◆ What this task involves:
Gather each line of the entries below that includes "border".

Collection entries

● ● ● ● ●

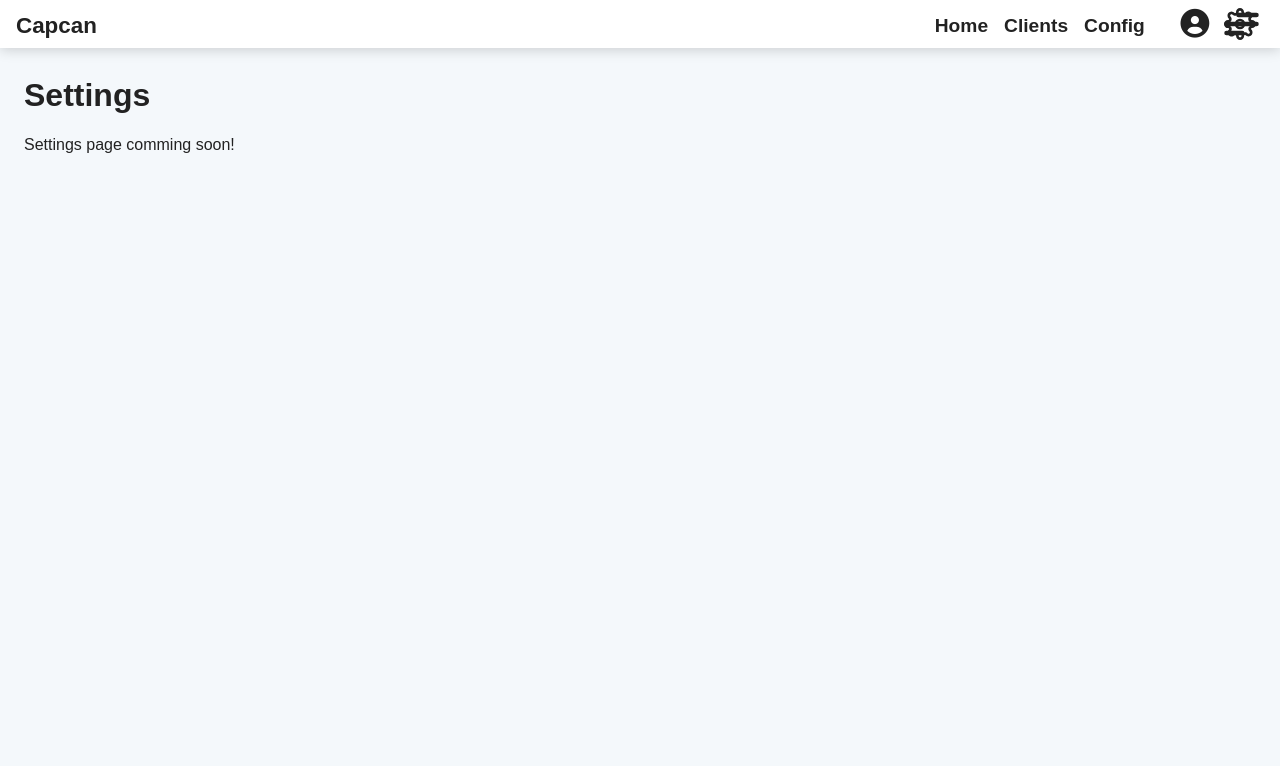
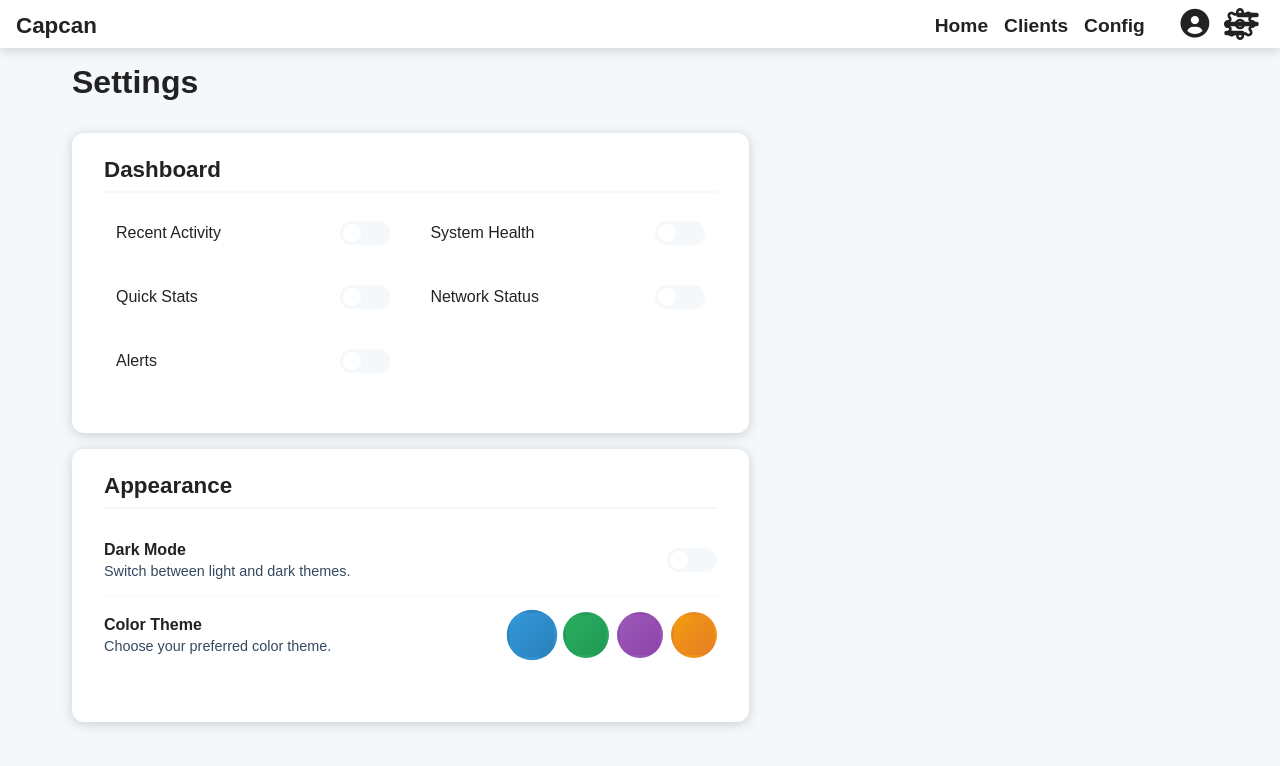
Before and after one commit to cyberdevOM/capcan, a Flask app: page /settings in a window 1280 px wide. Shown: the top 766 px of the page. Run offline with Flask 3, Linux system fonts and the light colour scheme; some libraries are stand-ins or nearby versions.

Commit message:
Feature: Designing initial interface for settings

```diff
--- a/src/server/web/app.py
+++ b/src/server/web/app.py
@@ -1,14 +1,23 @@
 from flask import Flask, render_template, url_for
 import os, importlib.util
 
+# Import the dashboard pre-rendering module
 file_path = os.path.abspath(
     os.path.join(os.path.dirname(__file__), './templates/pre_renders/dashboard_prerender.py')
 )
-
 spec = importlib.util.spec_from_file_location("dashboard_prerender", file_path)
 dashboard_preprender = importlib.util.module_from_spec(spec)
 spec.loader.exec_module(dashboard_preprender)
 
+# Import the settings pre-rendering module
+file_path = os.path.abspath(
+    os.path.join(os.path.dirname(__file__), './templates/pre_renders/settings_prerender.py')
+)
+spec = importlib.util.spec_from_file_location("settings_prerender", file_path)
+settings_preprender = importlib.util.module_from_spec(spec)
+spec.loader.exec_module(settings_preprender)
+
+# Initialize the Flask application
 app = Flask(__name__, static_folder='static', template_folder='templates')
 
 @app.route('/')
@@ -36,7 +45,15 @@
 
 @app.route('/settings')
 def Settings():
-    return render_template('Capcan-html-settings.html')
+    context = {
+        'dashboard_settings_html': settings_preprender.render_dashboard_settings(),
+        'appearance_settings_html': settings_preprender.render_appearance_settings(),
+    }
+
+    return render_template(
+        'Capcan-html-settings.html',
+        **context
+    )
 
 @app.route('/login')
 def Login():
--- /dev/null
+++ b/src/server/web/static/Capcan-css-Settings.css
@@ -0,0 +1,157 @@
+.settings-title {
+    font-size: 2rem;
+    font-weight: bold;
+    margin: 0.5rem 3rem 2rem 3rem;
+    color: var(--text-main);
+}
+
+.settings-grid {
+    /* using Masonry.js for layout */
+    margin: 0 3rem;
+    box-sizing: border-box;
+}
+
+/* --- Settings Item Styles --- */
+
+.setting-item {
+    display: flex;
+    align-items: center;
+    justify-content: space-between;
+    padding: 1rem 0;
+    border-bottom: 1px solid var(--bg-main);
+}
+
+.setting-item:last-child {
+    border-bottom: none;
+}
+
+.setting-info {
+    flex: 1;
+}
+
+.setting-label {
+    font-weight: 600;
+    color: var(--text-main);
+    margin-bottom: 0.25rem;
+}
+
+.setting-description {
+    font-size: 0.9rem;
+    color: var(--text-secondary);
+}
+
+.setting-control {
+    margin-left: 1rem;
+}
+
+/* --- Toggle Switch Styles --- */
+.toggle-switch {
+    position: relative;
+    display: inline-block;
+    width: 50px;
+    height: 24px;
+}
+
+.toggle-switch input {
+    opacity: 0;
+    width: 0;
+    height: 0;
+}
+
+.toggle-slider {
+    position: absolute;
+    cursor: pointer;
+    top: 0;
+    left: 0;
+    right: 0;
+    bottom: 0;
+    background-color: var(--bg-main);
+    transition: 0.3s;
+    border-radius: 24px;
+}
+
+.toggle-slider:before {
+    position: absolute;
+    content: "";
+    height: 18px;
+    width: 18px;
+    left: 3px;
+    bottom: 3px;
+    background-color: white;
+    transition: 0.3s;
+    border-radius: 50%;
+}
+
+.input:checked + .toggle-slider {
+    background-color: #27ae60;
+}
+
+.input:checked + .toggle-slider:before {
+    transform: translateX(26px);
+}
+
+/* --- Dropdown Styles --- */
+.setting-select {
+    padding: 0.5rem;
+    border: 1px solid var(--bg-main);
+    border-radius: 6px;
+    background: var(--bg-card);
+    color: var(--text-main);
+    min-width: 120px;
+}
+
+/* --- Color Picker Styles --- */
+.theme-picker {
+    display: flex;
+    gap: 0.5rem;
+    flex-wrap: wrap;
+}
+
+.theme-option {
+    width: 40px;
+    height: 40px;
+    border-radius: 50%;
+    border: 3px solid transparent;
+    cursor: pointer;
+    transition: all 0.2s ease;
+}
+
+.theme-option.active {
+    background-color: var(--text-main);
+    transform: scale(1.1);
+}
+
+.theme-blue { background: linear-gradient(135deg, #3498db, #2980b9); }
+.theme-green { background: linear-gradient(135deg, #27ae60, #229954); }
+.theme-purple { background: linear-gradient(135deg, #9b59b6, #8e44ad); }
+.theme-orange { background: linear-gradient(135deg, #f39c12, #e67e22); }
+
+/* --- Setting Group --- */
+.setting-group {
+    margin-bottom: 1.5rem;
+}
+
+.setting-group-title {
+    font-size: 1.2rem;
+    font-weight: 600;
+    color: var(--text-main);
+    margin-bottom: 1rem;
+    padding-bottom: 0.5rem;
+    border-bottom: 2px solid var(--bg-main);
+}
+
+/* --- Dashboard card Toggles --- */
+.card-toggle-grid {
+    display: grid;
+    grid-template-columns: repeat(auto-fit, minmax(200px, 1fr));
+    gap: 1rem;
+}
+
+.card-toggle-item {
+    display: flex;
+    align-items: center;
+    justify-content: space-between;
+    padding: 0.75rem;
+    background: var(--bg-card);
+    border-radius: 6px;
+}
--- a/src/server/web/templates/Capcan-html-settings.html
+++ b/src/server/web/templates/Capcan-html-settings.html
@@ -1,6 +1,20 @@
 {% extends "base.html" %}
 {% block title %} Settings - Capcan {% endblock %}
+{% from "components/modular_block.html" import modular_block %}
+
+{% block stylesheets %}
+<link rel="stylesheet" href="{{ url_for('static', filename='Capcan-css-settings.css') }}">
+{% endblock %}
+
 {% block content %}
-    <h1>Settings</h1>
-    <p>Settings page comming soon!</p>
+    <h1 class="settings-title">Settings</h1>
+
+    <div class="settings-grid" id="settingsGrid">
+        {{ modular_block("Dashboard", dashboard_settings_html, "medium") }}
+        {{ modular_block("Appearance", appearance_settings_html, "medium") }}
+        <!-- {{ modular_block("Client Systems", client_settings_html, "large") }}
+        {{ modular_block("Notifications", notification_settings_html, "small") }}
+        {{ modular_block("Security & Users", security_settings_html, "small") }}
+        {{ modular_block("Advanced", advanced_settings_html, "medium") }} -->
+    </div>
 {% endblock %}
--- /dev/null
+++ b/src/server/web/templates/pre_renders/settings_prerender.py
@@ -0,0 +1,81 @@
+from markupsafe import Markup
+
+def render_dashboard_settings():
+    """Render the dashboard settings HTML content."""
+    html = """
+    <div class="setting-group">
+        <div class="card-toggle-grid">
+            <div class="card-toggle-item">
+                <span> Recent Activity </span>
+                <label class="toggle-switch">
+                    <input type="checkbox" id="toggleRecentActivity" checked>
+                    <span class="toggle-slider"></span>
+                </label>
+            </div>
+            <div class="card-toggle-item">
+                <span> System Health </span>
+                <label class="toggle-switch">
+                    <input type="checkbox" id="toggleSystemHealth" checked>
+                    <span class="toggle-slider"></span>
+                </label>
+            </div>
+            <div class="card-toggle-item">
+                <span> Quick Stats </span>
+                <label class="toggle-switch">
+                    <input type="checkbox" id="toggleQuickStats" checked>
+                    <span class="toggle-slider"></span>
+                </label>
+            </div>
+            <div class="card-toggle-item">
+                <span> Network Status </span>
+                <label class="toggle-switch">
+                    <input type="checkbox" id="toggleNetworkStatus" checked>
+                    <span class="toggle-slider"></span>
+                </label>
+            </div>
+            <div class="card-toggle-item">
+                <span> Alerts </span>
+                <label class="toggle-switch">
+                    <input type="checkbox" id="toggleAlerts" checked>
+                    <span class="toggle-slider"></span>
+                </label>
+            </div>
+        </div>
+    </div>
+    """
+    return Markup(html)
+
+def render_appearance_settings():
+    """Render the appearance settings HTML content."""
+    html = """
+    <div class="setting-group">
+        <div class="setting-item">
+            <div class="setting-info">
+                <div class="setting-label">Dark Mode</div>
+                <div class="setting-description">Switch between light and dark themes.</div>
+            </div>
+            <div class="setting-control">
+                <label class="toggle-switch">
+                    <input type="checkbox" id="toggleDarkMode">
+                    <span class="toggle-slider"></span>
+                </label>
+            </div>
+        </div>
+
+        <div class="setting-item">
+            <div class="setting-info">
+                <div class="setting-label">Color Theme</div>
+                <div class="setting-description">Choose your preferred color theme.</div>
+            </div>
+            <div class="setting-control">
+                <div class="theme-picker">
+                    <div class="theme-option theme-blue active" data-theme="blue"></div>
+                    <div class="theme-option theme-green" data-theme="green"></div>
+                    <div class="theme-option theme-purple" data-theme="purple"></div>
+                    <div class="theme-option theme-orange" data-theme="orange"></div>
+                </div>
+            </div>
+        </div>
+    </div>
+    """
+    return Markup(html)
```
Also changed, not shown: 1 other file.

● ● ● ● ●

◆ Response below:
+    box-sizing: border-box;
+    border-bottom: 1px solid var(--bg-main);
+    border-bottom: none;
+    border-radius: 24px;
+    border-radius: 50%;
+    border: 1px solid var(--bg-main);
+    border-radius: 6px;
+    border-radius: 50%;
+    border: 3px solid transparent;
+    border-bottom: 2px solid var(--bg-main);
+    border-radius: 6px;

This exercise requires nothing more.